According to the Shanghaiist, Hong Kong actor Chow Yun-fat is extremely wealthy but lives very frugally and plans to give his money to charity. Whether or not this story is all true or a bit of hyperbole, you’ll have to research and see if you can find out more details. But the message of the story is unusual and hopeful in this era of extreme income and wealth inequality.
Here he is using public transportation:
He is quoted as saying, “I feel that the money does not really belong to me. I am just in charge of keeping it temporarily!”
You may have seen him in some movies, like “Crouching Tiger, Hidden Dragon” (the Japanese title was “Green Destiny”). Browse his IMDb page and see if you recognize any.
This may be more evidence that he seems to be “an all around great guy”:
Learn about the role of Japanese-Americans in the history of California. There are many related links for further research under the video (from AJ+)
Dollar Street imagines families from countries all over the world as living on one street. The poorer families on the left and the richer families on the right. Click on any of the families and you can visit them virtually — see what their homes are like and how they live.
Right now there are more than 260 homes in 50 countries, 30,000 photos in all.
No families from Japan yet. You can volunteer for this project — by taking photos, translatating texts, and other ways. If you click on the “Donate” you’ll see a place to volunteer, starting by filling out a survey (here’s the first question):
More interesting than statistics? The real people behind them.

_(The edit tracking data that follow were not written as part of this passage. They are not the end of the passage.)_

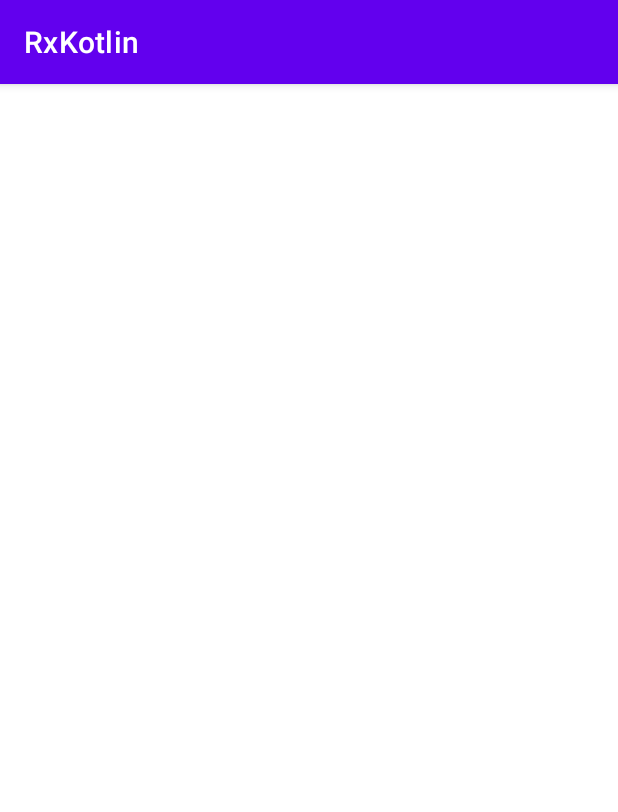
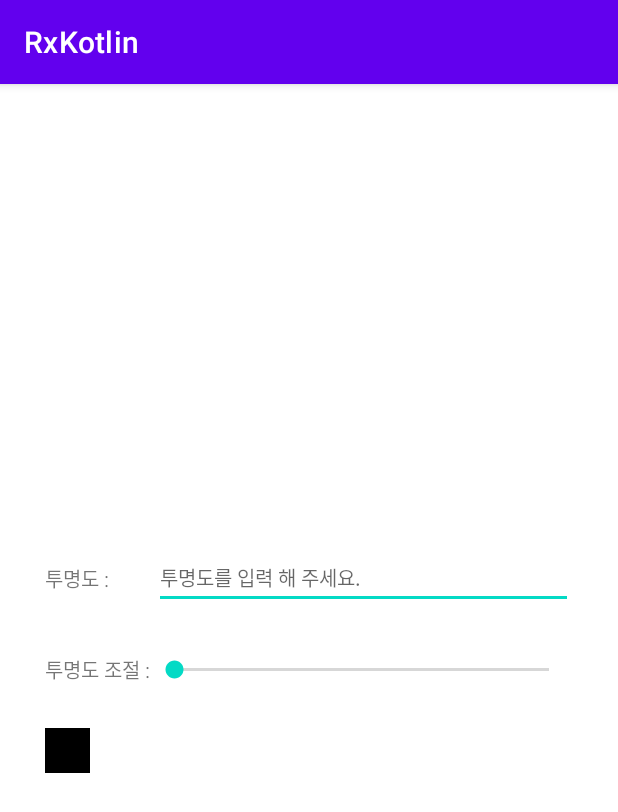
Before and after one commit to kangraemin/RxJavaStudy, an Android app: the screen it shows after launch (MainActivity before the commit, ObserverPatternActivity after it), on a phone screen of 412 x 824 dp. Shown: the top 812 px of the screen. Run offline under Robolectric (Android 15) with nearby library versions, the phone set to English and light mode, and no system bars.

Commit message:
1주차 과제

```diff
--- a/RxKotlin/app/build.gradle
+++ b/RxKotlin/app/build.gradle
@@ -34,9 +34,9 @@ android {
 dependencies {
 
     implementation 'androidx.core:core-ktx:1.7.0'
-    implementation 'androidx.appcompat:appcompat:1.3.0'
-    implementation 'com.google.android.material:material:1.4.0'
-    implementation 'androidx.constraintlayout:constraintlayout:2.0.4'
+    implementation 'androidx.appcompat:appcompat:1.4.1'
+    implementation 'com.google.android.material:material:1.6.0'
+    implementation 'androidx.constraintlayout:constraintlayout:2.1.3'
     testImplementation 'junit:junit:4.13.2'
     androidTestImplementation 'androidx.test.ext:junit:1.1.3'
     androidTestImplementation 'androidx.test.espresso:espresso-core:3.4.0'
--- a/RxKotlin/app/src/main/AndroidManifest.xml
+++ b/RxKotlin/app/src/main/AndroidManifest.xml
@@ -14,7 +14,7 @@
         android:theme="@style/Theme.RxKotlin"
         tools:targetApi="31">
         <activity
-            android:name=".MainActivity"
+            android:name="com.example.rxjavalecture.observerpattern.oberserverpattern.ObserverPatternActivity"
             android:exported="true">
             <intent-filter>
                 <action android:name="android.intent.action.MAIN" />
--- a/RxKotlin/app/src/main/java/com/example/rxkotlin/MainActivity.kt
+++ /dev/null
@@ -1,11 +0,0 @@
-package com.example.rxkotlin
-
-import androidx.appcompat.app.AppCompatActivity
-import android.os.Bundle
-
-class MainActivity : AppCompatActivity() {
-    override fun onCreate(savedInstanceState: Bundle?) {
-        super.onCreate(savedInstanceState)
-        setContentView(R.layout.activity_main)
-    }
-}
--- /dev/null
+++ b/RxKotlin/app/src/main/java/com/example/rxkotlin/oberserverpattern/ObserverPatternActivity.kt
@@ -0,0 +1,31 @@
+package com.example.rxjavalecture.observerpattern.oberserverpattern
+
+import android.os.Bundle
+import androidx.appcompat.app.AppCompatActivity
+import com.example.rxjavalecture.observerpattern.oberserverpattern.customui.PercentEditText
+import com.example.rxjavalecture.observerpattern.oberserverpattern.customui.PercentImageView
+import com.example.rxjavalecture.observerpattern.oberserverpattern.customui.PercentSeekBar
+import com.example.rxjavalecture.observerpattern.oberserverpattern.customui.PercentTextView
+import com.example.rxkotlin.R
+
+class ObserverPatternActivity : AppCompatActivity() {
+
+    private lateinit var etPercent: PercentEditText
+    private lateinit var sbPercent: PercentSeekBar
+    private lateinit var tvPercent: PercentTextView
+    private lateinit var imgOpacityResult: PercentImageView
+
+    override fun onCreate(savedInstanceState: Bundle?) {
+        super.onCreate(savedInstanceState)
+        setContentView(R.layout.activity_observer_pattern)
+
+        etPercent = findViewById(R.id.et_percent)
+        sbPercent = findViewById(R.id.sb_percent)
+        tvPercent = findViewById(R.id.tv_percent)
+        imgOpacityResult = findViewById(R.id.img_opacity_result)
+    }
+
+    companion object {
+        val progressSubject = RxKotlinSubject<Int>()
+    }
+}
--- /dev/null
+++ b/RxKotlin/app/src/main/java/com/example/rxkotlin/oberserverpattern/RxKotlinObserver.java
@@ -0,0 +1,5 @@
+package com.example.rxkotlin.oberserverpattern;
+
+public interface RxKotlinObserver<T> {
+    void notifyDataIsArrived(T value);
+}
--- /dev/null
+++ b/RxKotlin/app/src/main/java/com/example/rxkotlin/oberserverpattern/RxKotlinSubject.kt
@@ -0,0 +1,25 @@
+package com.example.rxjavalecture.observerpattern.oberserverpattern
+
+import com.example.rxkotlin.oberserverpattern.RxKotlinObserver
+import java.util.*
+
+class RxKotlinSubject<K> {
+    private val observerList: MutableList<RxKotlinObserver<K>> = ArrayList()
+    var value: K? = null
+        set(newValue) {
+            if (field != newValue) {
+                field = newValue
+                for (ramsObserver in observerList) {
+                    ramsObserver.notifyDataIsArrived(newValue)
+                }
+            }
+        }
+
+    fun subscribe(rxKotlinObserver: RxKotlinObserver<K>) {
+        observerList.add(rxKotlinObserver)
+    }
+
+    fun dispose(rxKotlinObserver: RxKotlinObserver<K>) {
+        observerList.remove(rxKotlinObserver)
+    }
+}
--- /dev/null
+++ b/RxKotlin/app/src/main/java/com/example/rxkotlin/oberserverpattern/customui/PercentEditText.kt
@@ -0,0 +1,45 @@
+package com.example.rxjavalecture.observerpattern.oberserverpattern.customui
+
+import android.content.Context
+import android.util.AttributeSet
+import android.util.Log
+import androidx.appcompat.widget.AppCompatEditText
+import androidx.core.widget.doAfterTextChanged
+import com.example.rxjavalecture.observerpattern.oberserverpattern.ObserverPatternActivity.Companion.progressSubject
+import com.example.rxkotlin.oberserverpattern.RxKotlinObserver
+
+class PercentEditText : AppCompatEditText, RxKotlinObserver<Int> {
+    val TAG_OBSERVER_PATTERN : String = "OBSERVER_PATTER"
+    constructor(context: Context) : super(context)
+    constructor(context: Context, attrs: AttributeSet?) : super(context, attrs)
+    constructor(context: Context, attrs: AttributeSet?, defStyleAttr: Int) : super(context, attrs, defStyleAttr)
+
+    private var disableEditTextChangeListener = false
+
+    init {
+        progressSubject.subscribe(this)
+
+        doAfterTextChanged {
+            if (!disableEditTextChangeListener) {
+                val percent = it.toString().toInt()
+                if (isItProperRangeNumber(percent)) {
+                    Log.d(TAG_OBSERVER_PATTERN, "percent = $percent in EditText")
+                    progressSubject.value = percent
+                }
+            }
+        }
+    }
+
+    private fun isItProperRangeNumber(inputNumber: Int): Boolean {
+        return inputNumber in 0..100
+    }
+
+    override fun notifyDataIsArrived(value: Int?) {
+        value?.let {
+            Log.d(TAG_OBSERVER_PATTERN, "value = $value in EditText")
+            disableEditTextChangeListener = true
+            setText(value.toString())
+            disableEditTextChangeListener = false
+        }
+    }
+}
--- /dev/null
+++ b/RxKotlin/app/src/main/java/com/example/rxkotlin/oberserverpattern/customui/PercentImageView.kt
@@ -0,0 +1,25 @@
+package com.example.rxjavalecture.observerpattern.oberserverpattern.customui
+
+import android.content.Context
+import android.util.AttributeSet
+import androidx.appcompat.widget.AppCompatImageView
+import com.example.rxjavalecture.observerpattern.oberserverpattern.ObserverPatternActivity
+import com.example.rxkotlin.oberserverpattern.RxKotlinObserver
+
+class PercentImageView : AppCompatImageView,
+    RxKotlinObserver<Int> {
+
+    constructor(context: Context) : super(context)
+    constructor(context: Context, attrs: AttributeSet?) : super(context, attrs)
+    constructor(context: Context, attrs: AttributeSet?, defStyleAttr: Int) : super(context, attrs, defStyleAttr)
+
+    init {
+        ObserverPatternActivity.progressSubject.subscribe(this)
+    }
+
+    override fun notifyDataIsArrived(value: Int?) {
+        value?.let {
+            alpha = it / 100f
+        }
+    }
+}
--- /dev/null
+++ b/RxKotlin/app/src/main/java/com/example/rxkotlin/oberserverpattern/customui/PercentSeekBar.kt
@@ -0,0 +1,49 @@
+package com.example.rxjavalecture.observerpattern.oberserverpattern.customui
+
+import android.content.Context
+import android.util.AttributeSet
+import android.util.Log
+import android.widget.SeekBar
+import androidx.appcompat.widget.AppCompatSeekBar
+import com.example.rxjavalecture.observerpattern.oberserverpattern.ObserverPatternActivity
+import com.example.rxkotlin.oberserverpattern.RxKotlinObserver
+
+class PercentSeekBar : AppCompatSeekBar, RxKotlinObserver<Int> {
+
+    val TAG_OBSERVER_PATTERN : String = "OBSERVER_PATTER"
+
+    constructor(context: Context) : super(context)
+    constructor(context: Context, attrs: AttributeSet?) : super(context, attrs)
+    constructor(context: Context, attrs: AttributeSet?, defStyleAttr: Int) : super(context, attrs, defStyleAttr)
+
+    private var disableEditTextChangeListener = false
+
+    init {
+        ObserverPatternActivity.progressSubject.subscribe(this)
+        setOnSeekBarChangeListener(object : OnSeekBarChangeListener {
+            override fun onProgressChanged(seekBar: SeekBar?, progress: Int, fromUser: Boolean) {
+                if (!disableEditTextChangeListener) {
+                    Log.d(TAG_OBSERVER_PATTERN, "progress = $progress in SeekBar")
+                    ObserverPatternActivity.progressSubject.value = progress
+                }
+            }
+
+            override fun onStartTrackingTouch(seekBar: SeekBar?) {
+
+            }
+
+            override fun onStopTrackingTouch(seekBar: SeekBar?) {
+
+            }
+        })
+    }
+
+    override fun notifyDataIsArrived(value: Int?) {
+        value?.let {
+            Log.d(TAG_OBSERVER_PATTERN, "value = $value in SeekBar")
+            disableEditTextChangeListener = true
+            progress = it
+            disableEditTextChangeListener = false
+        }
+    }
+}
--- /dev/null
+++ b/RxKotlin/app/src/main/java/com/example/rxkotlin/oberserverpattern/customui/PercentTextView.kt
@@ -0,0 +1,25 @@
+package com.example.rxjavalecture.observerpattern.oberserverpattern.customui
+
+import android.content.Context
+import android.util.AttributeSet
+import androidx.appcompat.widget.AppCompatTextView
+import com.example.rxjavalecture.observerpattern.oberserverpattern.ObserverPatternActivity
+import com.example.rxkotlin.R
+import com.example.rxkotlin.oberserverpattern.RxKotlinObserver
+
+class PercentTextView : AppCompatTextView, RxKotlinObserver<Int> {
+
+    constructor(context: Context) : super(context)
+    constructor(context: Context, attrs: AttributeSet?) : super(context, attrs)
+    constructor(context: Context, attrs: AttributeSet?, defStyleAttr: Int) : super(context, attrs, defStyleAttr)
+
+    init {
+        ObserverPatternActivity.progressSubject.subscribe(this)
+    }
+
+    override fun notifyDataIsArrived(value: Int?) {
+        value?.let {
+            text = String.format(context.getString(R.string.first_week_observer_pattern_result_format), it)
+        }
+    }
+}
--- /dev/null
+++ b/RxKotlin/app/src/main/res/layout/activity_observer_pattern.xml
@@ -0,0 +1,77 @@
+<?xml version="1.0" encoding="utf-8"?>
+<FrameLayout xmlns:android="http://schemas.android.com/apk/res/android"
+    xmlns:app="http://schemas.android.com/apk/res-auto"
+    xmlns:tools="http://schemas.android.com/tools"
+    android:layout_width="match_parent"
+    android:layout_height="match_parent">
+
+    <androidx.constraintlayout.widget.ConstraintLayout
+        android:layout_width="match_parent"
+        android:layout_height="wrap_content"
+        android:layout_gravity="center_vertical"
+        android:paddingStart="30dp"
+        android:paddingEnd="30dp">
+
+        <TextView
+            android:id="@+id/tv_opacity_title"
+            android:layout_width="wrap_content"
+            android:layout_height="wrap_content"
+            android:text="@string/first_week_observer_pattern_opacity_title"
+            android:textSize="13sp"
+            app:layout_constraintBottom_toBottomOf="@id/et_percent"
+            app:layout_constraintStart_toStartOf="parent"
+            app:layout_constraintTop_toTopOf="@id/et_percent" />
+
+        <com.example.rxjavalecture.observerpattern.oberserverpattern.customui.PercentEditText
+            android:id="@+id/et_percent"
+            android:layout_width="0dp"
+            android:layout_height="wrap_content"
+            android:layout_marginStart="30dp"
+            android:hint="@string/first_week_observer_pattern_opacity_hint"
+            android:inputType="number"
+            android:textSize="13sp"
+            app:layout_constraintEnd_toEndOf="parent"
+            app:layout_constraintStart_toEndOf="@id/tv_opacity_title"
+            app:layout_constraintTop_toTopOf="parent" />
+
+        <TextView
+            android:id="@+id/tv_opacity_seek_bar_title"
+            android:layout_width="wrap_content"
+            android:layout_height="wrap_content"
+            android:layout_marginTop="30dp"
+            android:text="@string/first_week_observer_pattern_opacity_seek_bar_title"
+            android:textSize="13sp"
+            app:layout_constraintStart_toStartOf="parent"
+            app:layout_constraintTop_toBottomOf="@id/et_percent" />
+
+        <com.example.rxjavalecture.observerpattern.oberserverpattern.customui.PercentSeekBar
+            android:id="@+id/sb_percent"
+            android:layout_width="0dp"
+            android:layout_height="wrap_content"
+            app:layout_constraintBottom_toBottomOf="@id/tv_opacity_seek_bar_title"
+            app:layout_constraintEnd_toEndOf="parent"
+            app:layout_constraintStart_toEndOf="@id/tv_opacity_seek_bar_title"
+            app:layout_constraintTop_toTopOf="@id/tv_opacity_seek_bar_title" />
+
+        <com.example.rxjavalecture.observerpattern.oberserverpattern.customui.PercentImageView
+            android:id="@+id/img_opacity_result"
+            android:layout_width="30dp"
+            android:layout_height="30dp"
+            android:layout_marginTop="30dp"
+            android:background="@color/black"
+            app:layout_constraintStart_toStartOf="parent"
+            app:layout_constraintTop_toBottomOf="@id/sb_percent" />
+
+        <com.example.rxjavalecture.observerpattern.oberserverpattern.customui.PercentTextView
+            android:id="@+id/tv_percent"
+            android:layout_width="wrap_content"
+            android:layout_height="wrap_content"
+            android:layout_marginStart="30dp"
+            android:textSize="13sp"
+            app:layout_constraintBottom_toBottomOf="@id/img_opacity_result"
+            app:layout_constraintStart_toEndOf="@id/img_opacity_result"
+            app:layout_constraintTop_toTopOf="@id/img_opacity_result" />
+
+    </androidx.constraintlayout.widget.ConstraintLayout>
+
+</FrameLayout>
--- a/RxKotlin/app/src/main/res/values/strings.xml
+++ b/RxKotlin/app/src/main/res/values/strings.xml
@@ -1,3 +1,7 @@
 <resources>
     <string name="app_name">RxKotlin</string>
+    <string name="first_week_observer_pattern_opacity_title">투명도 : </string>
+    <string name="first_week_observer_pattern_opacity_hint">투명도를 입력 해 주세요.</string>
+    <string name="first_week_observer_pattern_opacity_seek_bar_title">투명도 조절 : </string>
+    <string name="first_week_observer_pattern_result_format">투명도 : %d%%</string>
 </resources>
--- a/RxKotlin/build.gradle
+++ b/RxKotlin/build.gradle
@@ -2,7 +2,7 @@
 plugins {
     id 'com.android.application' version '7.2.0' apply false
     id 'com.android.library' version '7.2.0' apply false
-    id 'org.jetbrains.kotlin.android' version '1.6.10' apply false
+    id 'org.jetbrains.kotlin.android' version '1.6.21' apply false
 }
 
 task clean(type: Delete) {
```
Also changed, not shown: RxKotlin/app/src/main/res/layout/activity_main.xml (added, +15 -0 lines), RxKotlin/gradle/wrapper/gradle-wrapper.properties.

Here are three videos showing people “in order” — the first is 48 couples in order of the length of their relationship. The second is 100 people in order of age. The third is 73 households in order of income. I would really like to see a student create something like this to show the world more of Japan.